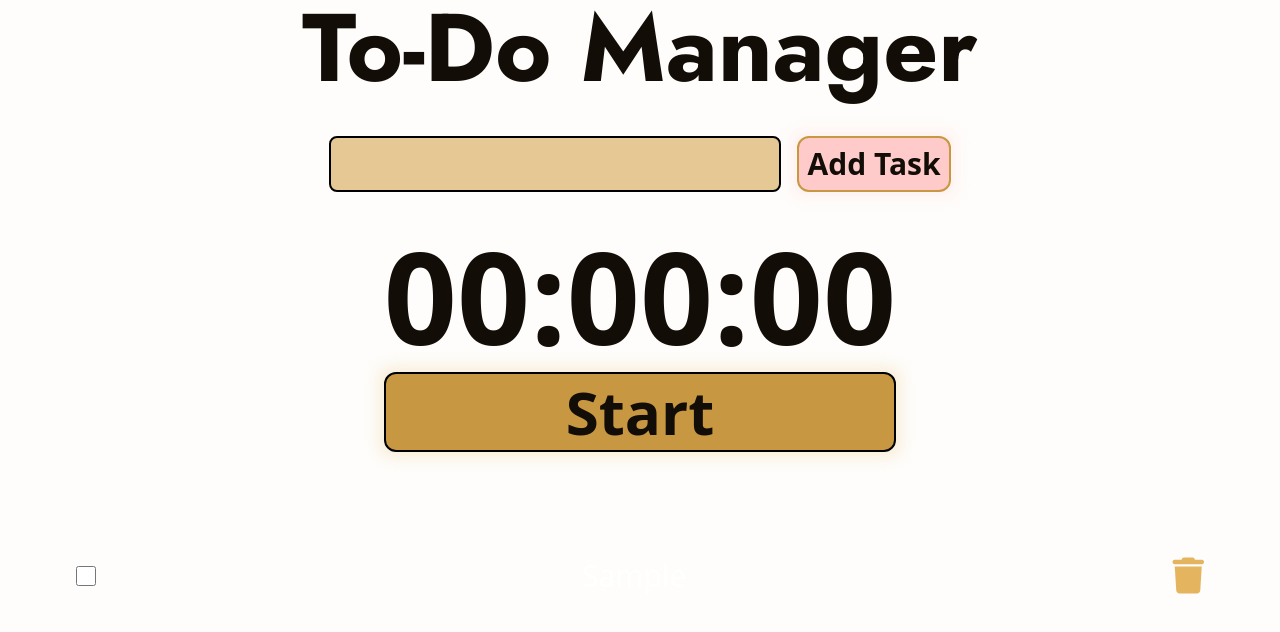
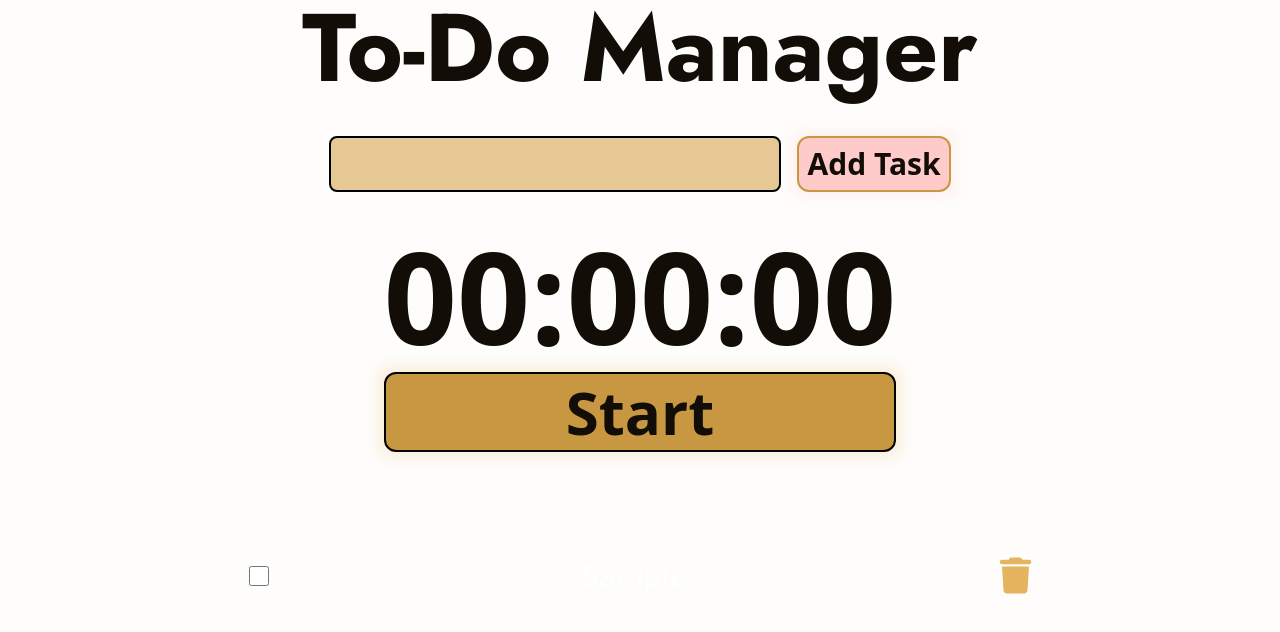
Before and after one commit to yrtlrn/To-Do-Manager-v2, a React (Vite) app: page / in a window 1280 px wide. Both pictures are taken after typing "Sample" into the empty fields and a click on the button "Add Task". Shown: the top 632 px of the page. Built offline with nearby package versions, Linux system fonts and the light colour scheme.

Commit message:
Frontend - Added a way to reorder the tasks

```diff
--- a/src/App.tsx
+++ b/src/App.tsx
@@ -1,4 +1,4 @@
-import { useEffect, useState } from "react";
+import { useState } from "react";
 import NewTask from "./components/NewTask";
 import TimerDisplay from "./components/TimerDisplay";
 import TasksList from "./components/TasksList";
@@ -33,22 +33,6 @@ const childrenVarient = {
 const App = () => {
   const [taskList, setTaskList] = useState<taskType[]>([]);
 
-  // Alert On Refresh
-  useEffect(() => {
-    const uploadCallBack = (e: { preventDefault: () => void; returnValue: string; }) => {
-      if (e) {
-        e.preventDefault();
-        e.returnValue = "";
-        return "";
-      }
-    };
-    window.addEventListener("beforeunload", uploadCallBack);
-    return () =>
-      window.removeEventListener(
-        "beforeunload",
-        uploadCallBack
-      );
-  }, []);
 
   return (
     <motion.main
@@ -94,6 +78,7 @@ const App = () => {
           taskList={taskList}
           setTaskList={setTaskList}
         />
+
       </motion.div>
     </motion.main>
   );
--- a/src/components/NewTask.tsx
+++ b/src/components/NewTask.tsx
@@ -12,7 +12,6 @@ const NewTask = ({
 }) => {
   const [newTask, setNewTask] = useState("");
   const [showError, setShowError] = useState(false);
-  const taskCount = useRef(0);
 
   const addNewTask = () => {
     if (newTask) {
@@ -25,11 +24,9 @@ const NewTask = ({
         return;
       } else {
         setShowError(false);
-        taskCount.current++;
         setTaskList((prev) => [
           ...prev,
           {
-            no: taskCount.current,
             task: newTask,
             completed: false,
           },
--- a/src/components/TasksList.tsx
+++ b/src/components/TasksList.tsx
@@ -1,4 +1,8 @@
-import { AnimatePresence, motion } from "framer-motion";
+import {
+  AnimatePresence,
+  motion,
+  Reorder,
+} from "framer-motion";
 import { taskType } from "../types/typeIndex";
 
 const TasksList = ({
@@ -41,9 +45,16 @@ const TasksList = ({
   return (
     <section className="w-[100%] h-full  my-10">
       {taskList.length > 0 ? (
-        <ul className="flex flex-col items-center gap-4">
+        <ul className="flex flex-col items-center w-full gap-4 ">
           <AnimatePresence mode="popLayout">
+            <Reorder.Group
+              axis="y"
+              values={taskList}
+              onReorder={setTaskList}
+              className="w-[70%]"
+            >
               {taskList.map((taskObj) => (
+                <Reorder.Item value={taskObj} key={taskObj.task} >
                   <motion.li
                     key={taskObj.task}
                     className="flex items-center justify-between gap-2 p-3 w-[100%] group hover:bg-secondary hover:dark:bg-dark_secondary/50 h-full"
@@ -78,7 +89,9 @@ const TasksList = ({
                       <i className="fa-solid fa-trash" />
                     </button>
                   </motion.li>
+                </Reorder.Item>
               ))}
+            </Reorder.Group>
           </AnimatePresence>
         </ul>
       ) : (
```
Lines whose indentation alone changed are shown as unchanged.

--

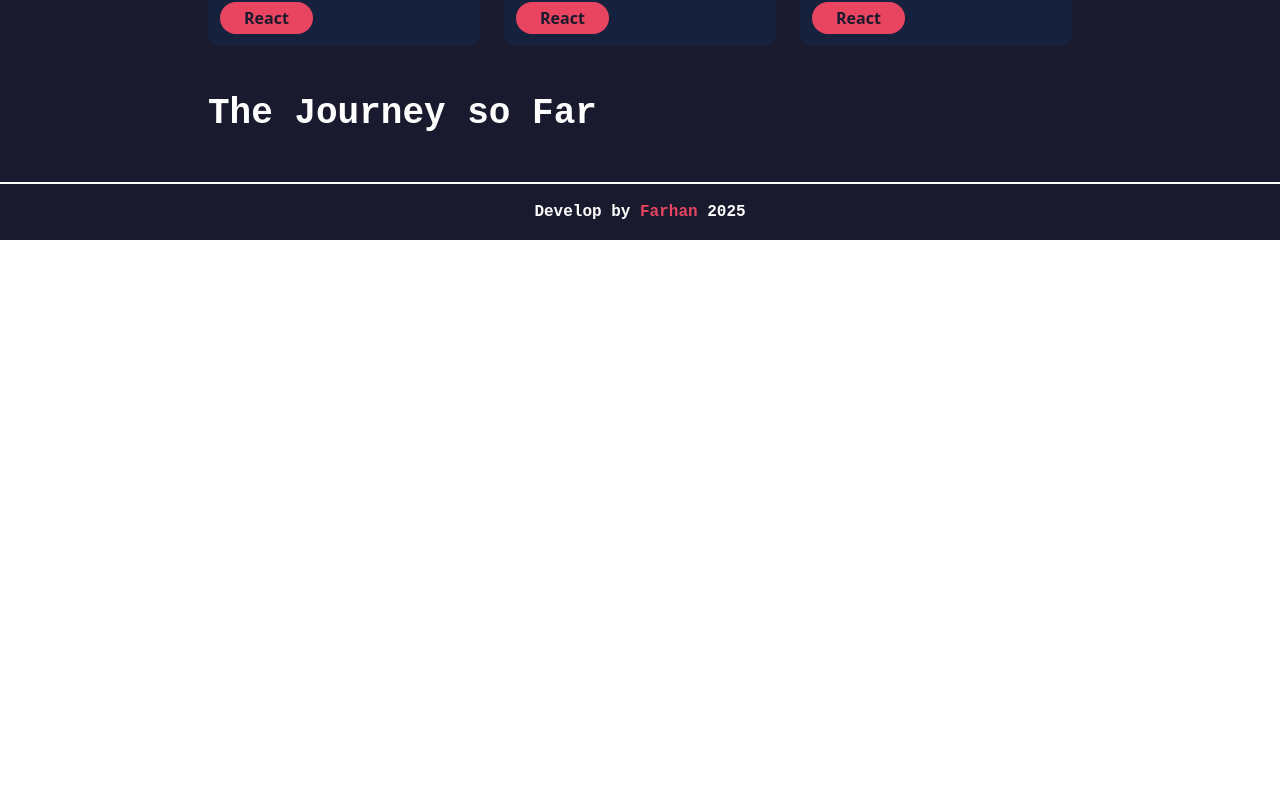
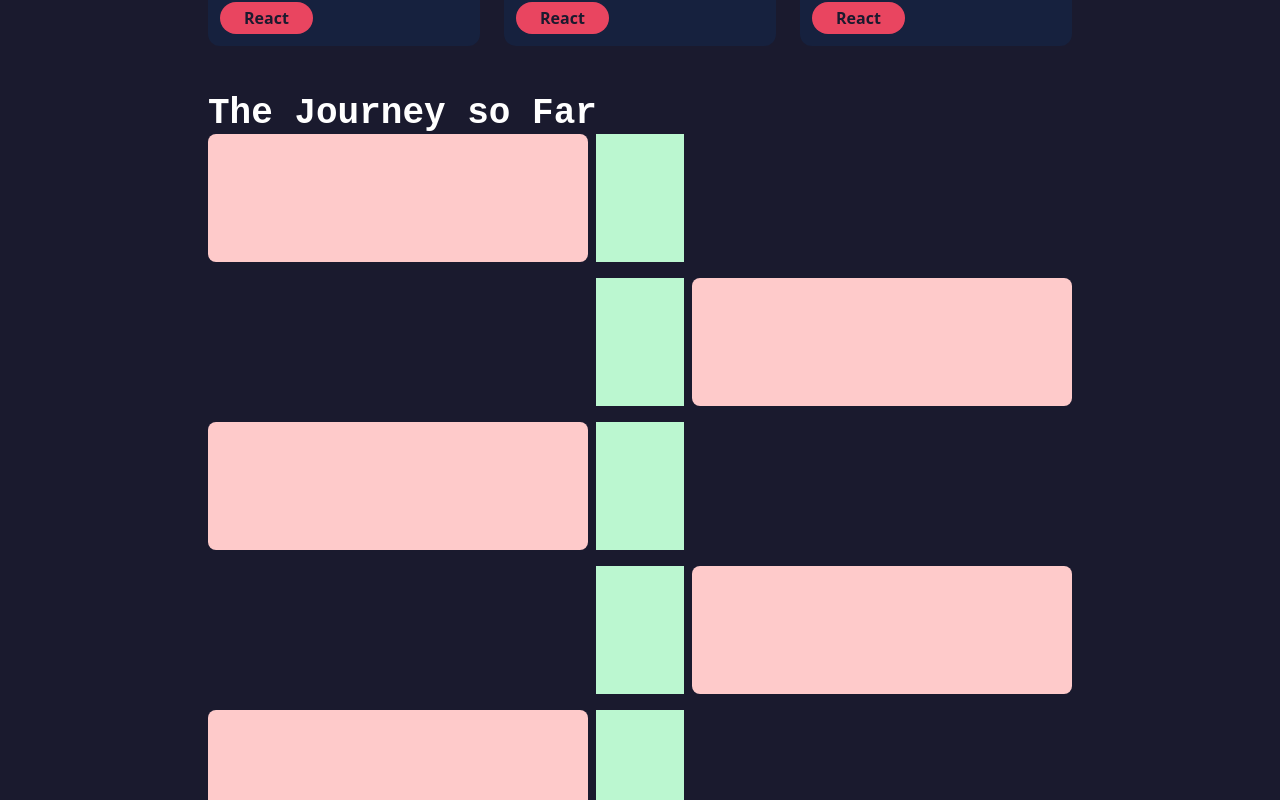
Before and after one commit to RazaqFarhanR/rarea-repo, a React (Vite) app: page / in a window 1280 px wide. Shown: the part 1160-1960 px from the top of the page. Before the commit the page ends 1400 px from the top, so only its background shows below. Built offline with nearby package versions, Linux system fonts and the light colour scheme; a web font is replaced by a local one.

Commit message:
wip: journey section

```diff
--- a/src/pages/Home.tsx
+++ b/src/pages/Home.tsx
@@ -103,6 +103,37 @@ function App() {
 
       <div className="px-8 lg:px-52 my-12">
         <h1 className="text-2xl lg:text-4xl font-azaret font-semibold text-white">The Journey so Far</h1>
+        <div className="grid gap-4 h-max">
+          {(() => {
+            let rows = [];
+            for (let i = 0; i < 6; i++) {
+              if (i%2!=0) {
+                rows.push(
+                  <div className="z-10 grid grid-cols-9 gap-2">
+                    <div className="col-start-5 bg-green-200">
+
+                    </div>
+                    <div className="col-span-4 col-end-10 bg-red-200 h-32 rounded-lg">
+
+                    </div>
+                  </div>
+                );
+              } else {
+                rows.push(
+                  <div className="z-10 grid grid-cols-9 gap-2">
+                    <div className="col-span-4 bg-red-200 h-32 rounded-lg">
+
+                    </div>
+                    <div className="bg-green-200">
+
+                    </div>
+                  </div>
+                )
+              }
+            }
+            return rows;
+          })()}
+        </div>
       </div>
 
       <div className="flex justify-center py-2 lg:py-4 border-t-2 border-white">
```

__Your objective__
Look through the data above. Find each line with the string "from" and copy it.

__Result of the exercise__
-import { useEffect, useState } from "react";
+import { useState } from "react";
 import NewTask from "./components/NewTask";
 import TimerDisplay from "./components/TimerDisplay";
 import TasksList from "./components/TasksList";
-import { AnimatePresence, motion } from "framer-motion";
+} from "framer-motion";
 import { taskType } from "../types/typeIndex";
Before and after one commit to RazaqFarhanR/rarea-repo, a React (Vite) app: page / in a window 1280 px wide. Shown: the part 1160-1960 px from the top of the page. Before the commit the page ends 1400 px from the top, so only its background shows below. Built offline with nearby package versions, Linux system fonts and the light colour scheme; a web font is replaced by a local one.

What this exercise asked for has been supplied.